A form of mediation rooted in Hawaiian tradition won’t be an option for protesters arrested for blocking construction of a giant telescope.
The state won’t participate in the mediation known as hooponopono, said Josh Wisch, spokesman for the state attorney general’s office, in a statement Wednesday.
Proceeding with hooponopono is no longer a “constructive option,” he said.
Hooponopono is traditionally used within families to work out differences, using prayer and discussion.
Three defendants asked for the practice as an alternative to a trial. It seemed likely to happen after Hawaii County Prosecutor Mitch Roth supported the idea.
Roth had said it would only be used for about 20 people charged with obstruction in April. There have been subsequent arrests in the battle to build the telescope on Mauna Kea, a mountain many Native Hawaiians consider sacred.
“Hooponopono was first raised several months ago, when the legal landscape was different,” Wisch’s statement said. “There are now are cases related to Mauna Kea pending in multiple courts in multiple jurisdictions, enforcement actions have been taken and challenged, and additional individuals and groups with no connection to the defendants who first requested hooponopono have asked to engage in a dialogue regarding stewardship of the mountain.”
Roth couldn’t immediately be reached for comment on the state’s decision.
A total of 31 people were arrested in April when protesters blocked workers from accessing the construction site near Mauna Kea’s summit for the planned $1.4 billion Thirty Meter Telescope. Roth’s office later moved to dismiss trespassing charges for 10 defendants.
Roth said hooponopono was being considered only for the remaining 21 people charged with obstructing. A few of them told prosecutors they preferred to proceed with a trial, he said. It wasn’t being considered for 12 people who are charged in a second round of arrests.

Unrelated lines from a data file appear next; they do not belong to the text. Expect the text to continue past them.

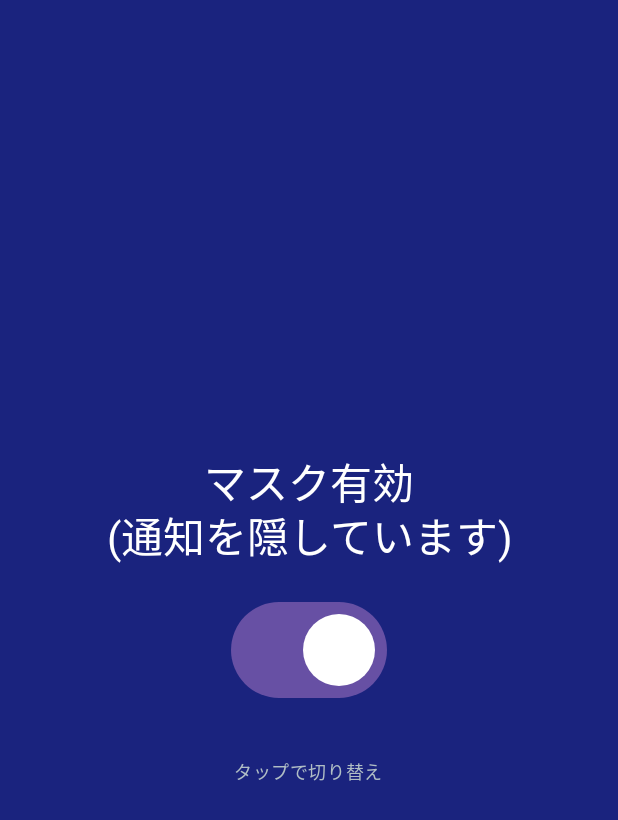
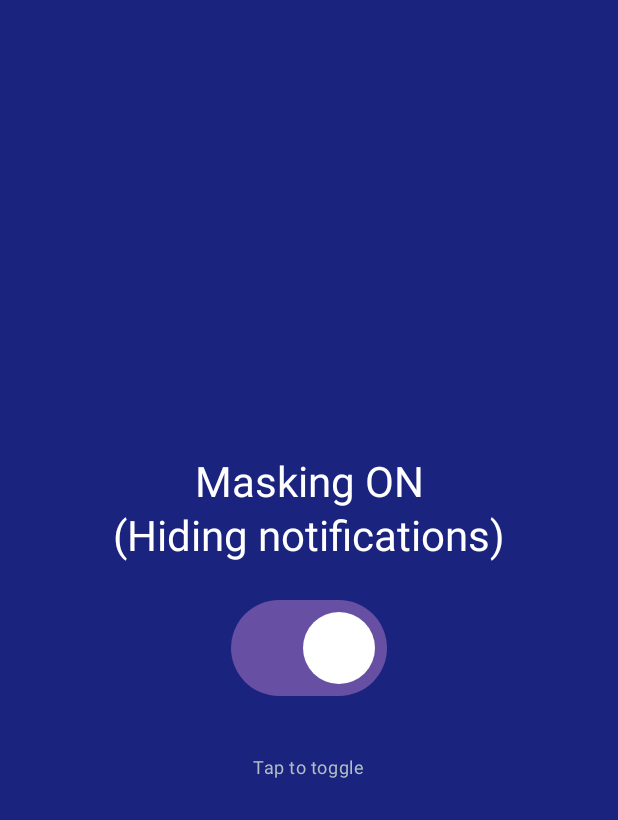
Before and after one commit to soraiyu/KyuubiMask, an Android app built with Jetpack Compose: the @Preview function MainToggleScreenOnPreview, on a phone screen of 412 x 824 dp. Shown: the top 820 px of the screen. Run offline under Robolectric (Android 15) with nearby library versions, the phone set to English and light mode, and no system bars.

Commit message:
Fix English strings for Quick Settings Tile and Main Toggle Screen labels
Co-authored-by: soraiyu <3414347+soraiyu@users.noreply.github.com>

```diff
--- a/app/src/main/res/values/strings.xml
+++ b/app/src/main/res/values/strings.xml
@@ -72,11 +72,11 @@
     <string name="label_version">Version %s</string>
 
     <!-- Quick Settings Tile -->
-    <string name="tile_label_masking_on">マスク中</string>
-    <string name="tile_label_masking_off">通常表示</string>
+    <string name="tile_label_masking_on">Masking On</string>
+    <string name="tile_label_masking_off">Masking Off</string>
 
     <!-- Main Toggle Screen -->
-    <string name="toggle_status_masking_on">マスク有効\n(通知を隠しています)</string>
-    <string name="toggle_status_masking_off">通常表示\n(通知をそのまま表示)</string>
-    <string name="toggle_hint">タップで切り替え</string>
+    <string name="toggle_status_masking_on">Masking ON\n(Hiding notifications)</string>
+    <string name="toggle_status_masking_off">Masking OFF\n(Showing notifications)</string>
+    <string name="toggle_hint">Tap to toggle</string>
 </resources>
```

After that, 15 people were arrested for violating an emergency rule created to stop protesters from camping on the mountain.
Construction remains stalled amid the protests.
Hooponopono has been used in other court matters.
In 2006, a federal judge in Honolulu let Hawaiian groups and the state’s largest museum use hooponopono in a dispute over a cache of priceless artifacts. It has been used in family court cases such as custody disputes, said Malcolm Naea Chun, a Native Hawaiian culture scholar.